We tempted fate when we shot the most risky episode in the film. We asked the playwright to write the scene especially where various ignorant, powerful people discuss Cezars' songs and their lyrics and conclude that a Soviet citizen must not write or listen to such songs. That discussion was only reported in the play, but cinema is a visual art; we have to see things, rather than hear about them.

The empty words exchanged in the discussion were a harsh satire of the ideological Soviet dictatorship and of the many absurd obstacles put in the way of young, creative spirits at the time. Which meant the scene irritated every official who watched it and was suddenly faced with their own reflection.

The film was only expected to have one screening, not a premiere, but a public discussion screening attended by several higher [communist] party executives. We never found out their opinion, but the planned showing of the film in Leningrad at that time was cancelled, together with other screenings and the film simply disappeared from the world. No shows, no reviews. It was not included in my filmography: nowhere. And there was not the slightest hope that someday, may years later, someone would see this forbidden film – for we had no grounds to think that anything could change in the world order.

Your film Stone and Flinders was also banned and the film reels of Maritime Climate have been destroyed. What other kinds of pressure have you been subject to?

During my lifetime I have not been repressed in any other areas. As to the other films, everything was usually decided at the script stage; if the theme was risky and someone thought that I would develop it in too liberal a way, I was simply not allowed to start shooting. There are almost ten scripts that I very much wanted to develop and turn into films, but I was not allowed to go on working with them. However, there are several films that I was able to direct the way I wanted to.

What are your views on the film industry in your country today?

I follow all the new developments in Latvian cinema very carefully. I still watch the latest films regularly in the cinema and I am happy the Latvian film industry is flourishing. It started three or four years ago and now that films dedicated to Latvia’s centennial are being previewed, I can see that we have a very great creative potential.

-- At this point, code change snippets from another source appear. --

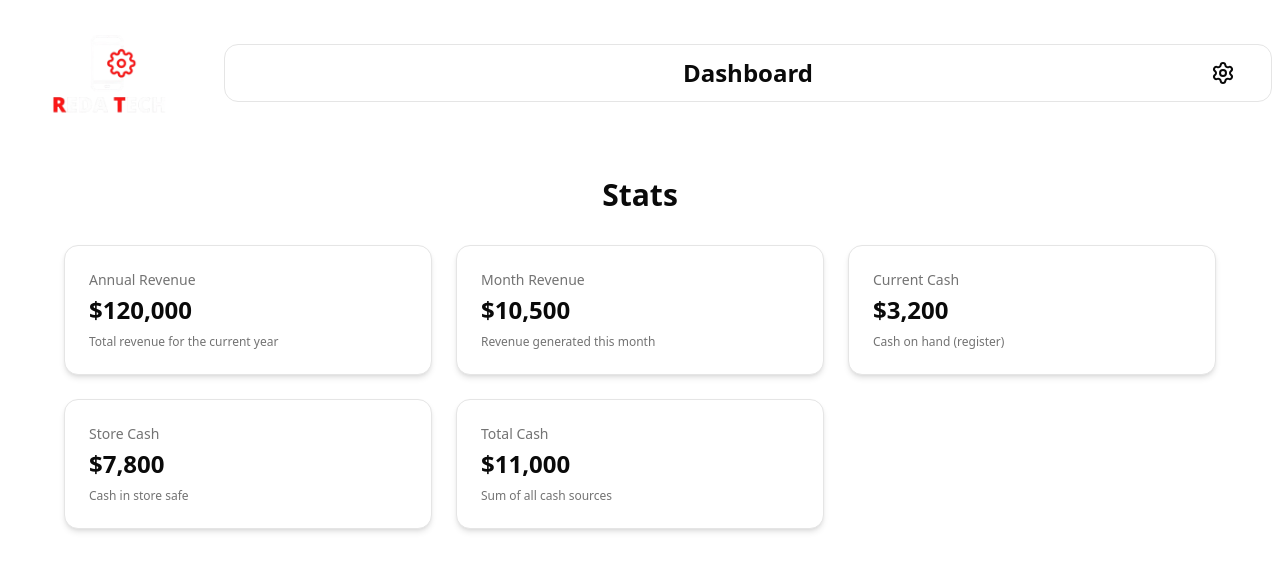
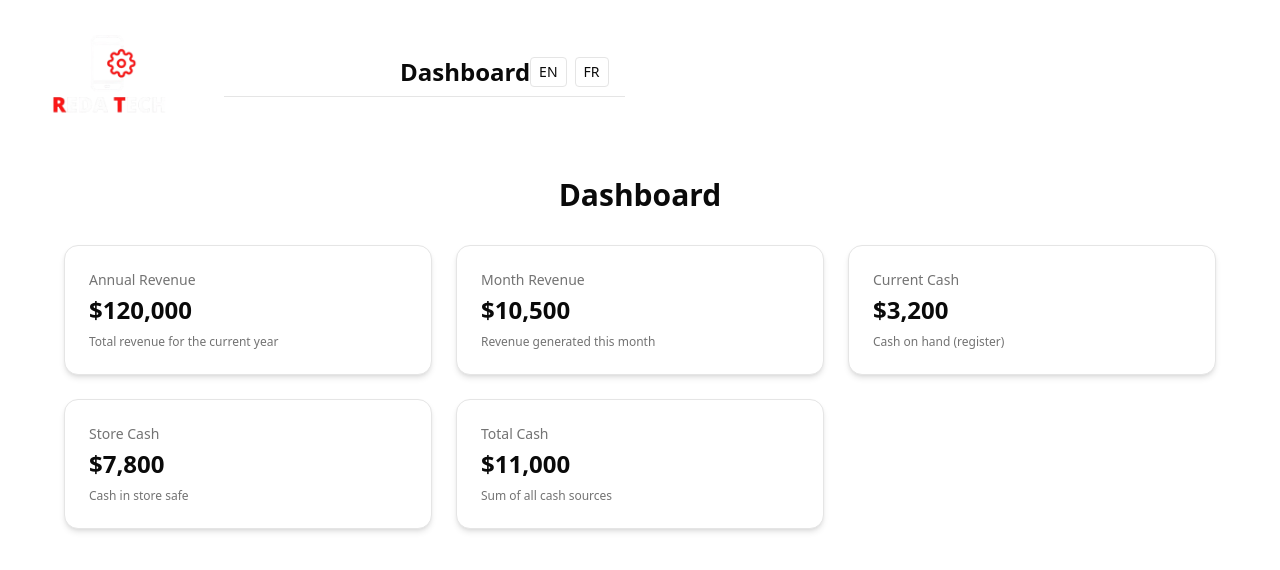
Before and after one commit to Abdou6DEV/StoreManagement, a React (Vite) app: page /dashboard in a window 1280 px wide. Shown: the top 570 px of the page. Built offline with nearby package versions, Linux system fonts and the light colour scheme.

Commit message:
Added multi language logic

```diff
--- a/package.json
+++ b/package.json
@@ -39,7 +39,7 @@
     "eslint": "^8.57.1",
     "eslint-plugin-import": "^2.32.0",
     "ts-node": "^10.9.2",
-    "typescript": "~4.5.4",
+    "typescript": "^5.8.3",
     "vite": "^7.0.3"
   },
   "dependencies": {
@@ -49,9 +49,11 @@
     "class-variance-authority": "^0.7.1",
     "clsx": "^2.1.1",
     "electron-squirrel-startup": "^1.0.1",
+    "i18next": "^25.3.2",
     "lucide-react": "^0.525.0",
     "react": "^19.1.0",
     "react-dom": "^19.1.0",
+    "react-i18next": "^15.6.0",
     "react-icons": "^5.5.0",
     "react-router-dom": "^7.6.3",
     "tailwind-merge": "^3.3.1",
--- a/src/lib/components/Navigation.tsx
+++ b/src/lib/components/Navigation.tsx
@@ -10,10 +10,12 @@ import {
 import { Settings } from "lucide-react";
 import { ThemeToggleButton } from "./ui/ThemeToggleButton";
 import { useState } from 'react';
+import { useTranslation } from "react-i18next";
 
 export default function Navigation() {
   const location = useLocation();
   const [dropdownOpen, setDropdownOpen] = useState(false);
+  const { t, i18n } = useTranslation();
 
   return (
     <div className="flex items-center gap-4 w-full">
@@ -21,37 +23,40 @@ export default function Navigation() {
         <img src="/logo.png" alt="Store Logo" className="w-50 p-5" />
       </Link>
 
-      <nav className="px-8 py-3 rounded-xl border flex-1 flex items-center justify-between select-none">
+      <nav className="flex items-center justify-between px-4 py-2 bg-card border-b">
         <div className="w-40"></div>
 
         <h1 className="text-2xl font-bold mx-auto">
           {location.pathname === "/"
-            ? "Main Menu"
-            : location.pathname.slice(1).charAt(0).toUpperCase() +
-              location.pathname.slice(2)}
+            ? t("mainMenu.title")
+            : (() => {
+                const path = location.pathname.slice(1).split("/")[0];
+                // Try to use translation key for known pages
+                const knownKeys = ["dashboard", "clients", "cashier", "stock", "zakat", "administrator"];
+                if (knownKeys.includes(path)) {
+                  return t(`mainMenu.${path}`);
+                }
+                // Fallback: Capitalize first letter
+                return path.charAt(0).toUpperCase() + path.slice(1);
+              })()}
         </h1>
 
-        <div className="flex items-center gap-4 w-40 justify-end">
-          <DropdownMenu onOpenChange={setDropdownOpen}>
-            <DropdownMenuTrigger asChild>
-              <button className="rounded-xl outline-none ring-0 hover:text-red-400 transition-all duration-300 p-1">
-                <Settings className={`
-                  transition-transform duration-400
-                  ${dropdownOpen ? 'rotate-360 scale-110' : ''}
-                  hover:text-red-400
-                `} />
-              </button>
-            </DropdownMenuTrigger>
-            <DropdownMenuContent className="mx-4 my-2 w-56">
-              <DropdownMenuLabel className="font-semibold text-md">
-                Preferences
-              </DropdownMenuLabel>
-              <DropdownMenuSeparator />
-              <DropdownMenuItem asChild>
-                <ThemeToggleButton variant="ghost" showText={true} />
-              </DropdownMenuItem>
-            </DropdownMenuContent>
-          </DropdownMenu>
+        <div className="flex items-center gap-2">
+          {/* Language Switcher */}
+          <button
+            className="px-2 py-1 rounded text-sm border bg-background text-foreground hover:bg-accent"
+            onClick={() => i18n.changeLanguage('en')}
+            disabled={i18n.language === 'en'}
+          >
+            EN
+          </button>
+          <button
+            className="px-2 py-1 rounded text-sm border bg-background text-foreground hover:bg-accent"
+            onClick={() => i18n.changeLanguage('fr')}
+            disabled={i18n.language === 'fr'}
+          >
+            FR
+          </button>
         </div>
       </nav>
     </div>
--- /dev/null
+++ b/src/lib/i18n.ts
@@ -0,0 +1,82 @@
+import i18n from 'i18next';
+import { initReactI18next } from 'react-i18next';
+
+const resources = {
+  en: {
+    translation: {
+      dashboard: {
+        title: 'Dashboard',
+        annualRevenue: 'Annual Revenue',
+        monthRevenue: 'Month Revenue',
+        currentCash: 'Current Cash',
+        storeCash: 'Store Cash',
+        totalCash: 'Total Cash',
+        annualRevenueDesc: 'Total revenue for the current year',
+        monthRevenueDesc: 'Revenue generated this month',
+        currentCashDesc: 'Cash on hand (register)',
+        storeCashDesc: 'Cash in store safe',
+        totalCashDesc: 'Sum of all cash sources',
+      },
+      mainMenu: {
+        title: 'Main Menu',
+        dashboard: 'Dashboard',
+        dashboardDesc: 'Check your progress and business insights',
+        cashier: 'Cashier',
+        cashierDesc: 'Start working with customers and process transactions',
+        stock: 'Stock',
+        stockDesc: 'Track inventory, manage stock, add purchases/products',
+        clients: 'Clients',
+        clientsDesc: 'Add clients, manage debts, payments, and orders',
+        zakat: 'Zakat Al Mal',
+        zakatDesc: 'Calculate and manage Zakat Al Mal contributions',
+        administrator: 'Administrator',
+        administratorDesc: 'Manage your app settings and configurations',
+      },
+    },
+  },
+  fr: {
+    translation: {
+      dashboard: {
+        title: 'Tableau de bord',
+        annualRevenue: 'Revenu annuel',
+        monthRevenue: 'Revenu du mois',
+        currentCash: 'Caisse actuelle',
+        storeCash: 'Caisse du magasin',
+        totalCash: 'Caisse totale',
+        annualRevenueDesc: 'Revenu total pour l\'année en cours',
+        monthRevenueDesc: 'Revenu généré ce mois-ci',
+        currentCashDesc: 'Argent en caisse (registre)',
+        storeCashDesc: 'Argent dans le coffre du magasin',
+        totalCashDesc: 'Somme de toutes les sources de liquidités',
+      },
+      mainMenu: {
+        title: 'Menu Principal',
+        dashboard: 'Tableau de bord',
+        dashboardDesc: 'Consultez vos progrès et les informations commerciales',
+        cashier: 'Caisse',
+        cashierDesc: 'Travaillez avec les clients et traitez les transactions',
+        stock: 'Stock',
+        stockDesc: 'Suivez l\'inventaire, gérez le stock, ajoutez des achats/produits',
+        clients: 'Clients',
+        clientsDesc: 'Ajoutez des clients, gérez les dettes, paiements et commandes',
+        zakat: 'Zakat Al Mal',
+        zakatDesc: 'Calculez et gérez les contributions de la Zakat Al Mal',
+        administrator: 'Administrateur',
+        administratorDesc: 'Gérez les paramètres et configurations de l\'application',
+      },
+    },
+  },
+};
+
+i18n
+  .use(initReactI18next)
+  .init({
+    resources,
+    lng: 'en',
+    fallbackLng: 'en',
+    interpolation: {
+      escapeValue: false,
+    },
+  });
+
+export default i18n;
--- a/src/pages/Dashboard/index.tsx
+++ b/src/pages/Dashboard/index.tsx
@@ -1,37 +1,40 @@
 import React from "react";
+import { useTranslation } from "react-i18next";
+import "../../lib/i18n";
 
+export default function Dashboard() {
+  const { t } = useTranslation();
   const stats = [
     {
-    label: "Annual Revenue",
+      label: t("dashboard.annualRevenue"),
       value: "$120,000",
-    description: "Total revenue for the current year",
+      description: t("dashboard.annualRevenueDesc"),
     },
     {
-    label: "Month Revenue",
+      label: t("dashboard.monthRevenue"),
       value: "$10,500",
-    description: "Revenue generated this month",
+      description: t("dashboard.monthRevenueDesc"),
     },
     {
-    label: "Current Cash",
+      label: t("dashboard.currentCash"),
       value: "$3,200",
-    description: "Cash on hand (register)",
+      description: t("dashboard.currentCashDesc"),
     },
     {
-    label: "Store Cash",
+      label: t("dashboard.storeCash"),
       value: "$7,800",
-    description: "Cash in store safe",
+      description: t("dashboard.storeCashDesc"),
     },
     {
-    label: "Total Cash",
+      label: t("dashboard.totalCash"),
       value: "$11,000",
-    description: "Sum of all cash sources",
+      description: t("dashboard.totalCashDesc"),
     },
   ];
 
-export default function Dashboard() {
   return (
-    <main className="py-8 px-4 md:px-12 flex-1 min-h-screen bg-background">
-      <h1 className="text-3xl font-extrabold mb-8 text-foreground text-center">Stats</h1>
+    <main className="py-8 px-4 md:px-12 flex-1 min-h-screen bg-background overflow-y-auto">
+      <h1 className="text-3xl font-extrabold mb-8 text-foreground text-center">{t("dashboard.title")}</h1>
       <div className="grid grid-cols-1 sm:grid-cols-2 lg:grid-cols-3 gap-6 max-w-6xl mx-auto">
         {stats.map((stat) => (
           <div
--- a/src/pages/MainMenu/index.tsx
+++ b/src/pages/MainMenu/index.tsx
@@ -1,43 +1,40 @@
 import { ChartLine, Users, ShoppingCart, CreditCard, Calculator, Settings as AdminIcon } from "lucide-react";
 import { Link } from "react-router-dom";
+import { useTranslation } from "react-i18next";
+import "../../lib/i18n";
 
 export default function MainMenu() {
+  const { t } = useTranslation();
   const menuItems = [
     {
-      name: "dashboard",
+      key: "dashboard",
       icon: ChartLine,
-      description: "Check your progress and business insights",
-      color:"text-green-500"
+      color: "text-green-500",
     },
     {
-      name: "cashier",
+      key: "cashier",
       icon: CreditCard,
-      description: "Start working with customers and process transactions" ,
-      color:"text-yellow-500"
+      color: "text-yellow-500",
     },
     {
-      name: "stock",
+      key: "stock",
       icon: ShoppingCart,
-      description: "Track inventory, manage stock, add purchases/products" ,
-      color:"text-blue-500"
+      color: "text-blue-500",
     },
     {
-      name: "clients",
+      key: "clients",
       icon: Users,
-      description: "Add clients, manage debts, payments, and orders" ,
-      color:"text-red-500"
+      color: "text-red-500",
     },
     {
-      name: "zakat al mal",
+      key: "zakat",
       icon: Calculator,
-      description: "Calculate and manage Zakat Al Mal contributions",
-      color:"text-green-300"
+      color: "text-green-300",
     },
     {
-      name: "administrator",
+      key: "administrator",
       icon: AdminIcon,
-      description: "Manage your app settings and configurations" ,
-      color:"text-orange-500"
+      color: "text-orange-500",
     },
   ];
 
@@ -46,19 +43,19 @@ export default function MainMenu() {
       <div className="grid grid-cols-1 md:grid-cols-2 lg:grid-cols-3 gap-6 max-w-6xl mx-auto">
         {menuItems.map((item) => (
           <Link
-            to={`/${item.name.replace(/\s+/g, '-')}`}
+            to={`/${item.key.replace(/\s+/g, '-')}`}
             className="group p-6 border rounded-xl bg-card transition-all duration-300 flex flex-col h-full
                       hover:border-red-400 hover:-translate-y-1 hover:shadow-md"
-            key={item.name}
+            key={item.key}
           >
             <div className="flex items-center gap-4 mb-3">
               <item.icon size={40} className={`${item.color} transition-colors duration-300 group-hover:text-red-400`}/>
               <h2 className="font-bold capitalize text-lg transition-colors duration-300 group-hover:text-primary">
-                {item.name}
+                {t(`mainMenu.${item.key}`)}
               </h2>
             </div>
             <p className="text-muted-foreground text-sm flex-grow transition-colors duration-300 group-hover:text-foreground">
-              {item.description}
+              {t(`mainMenu.${item.key}Desc`)}
             </p>
           </Link>
         ))}
```
Also changed, not shown: 2 other files (tests, documents, lock files or other folders). Lines whose indentation alone changed are shown as unchanged.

A presentation of the National Film Centre of Latvia. 4K Scan and 3K digital restoration from the original 35mm internegative duplicate and an intermediate positive copy in order to create a 2K master. Restoration funded by the National Film Centre of Latvia and carried out by Locomotive Productions (Latvia) in the presence of the director, Rolands Kalnins.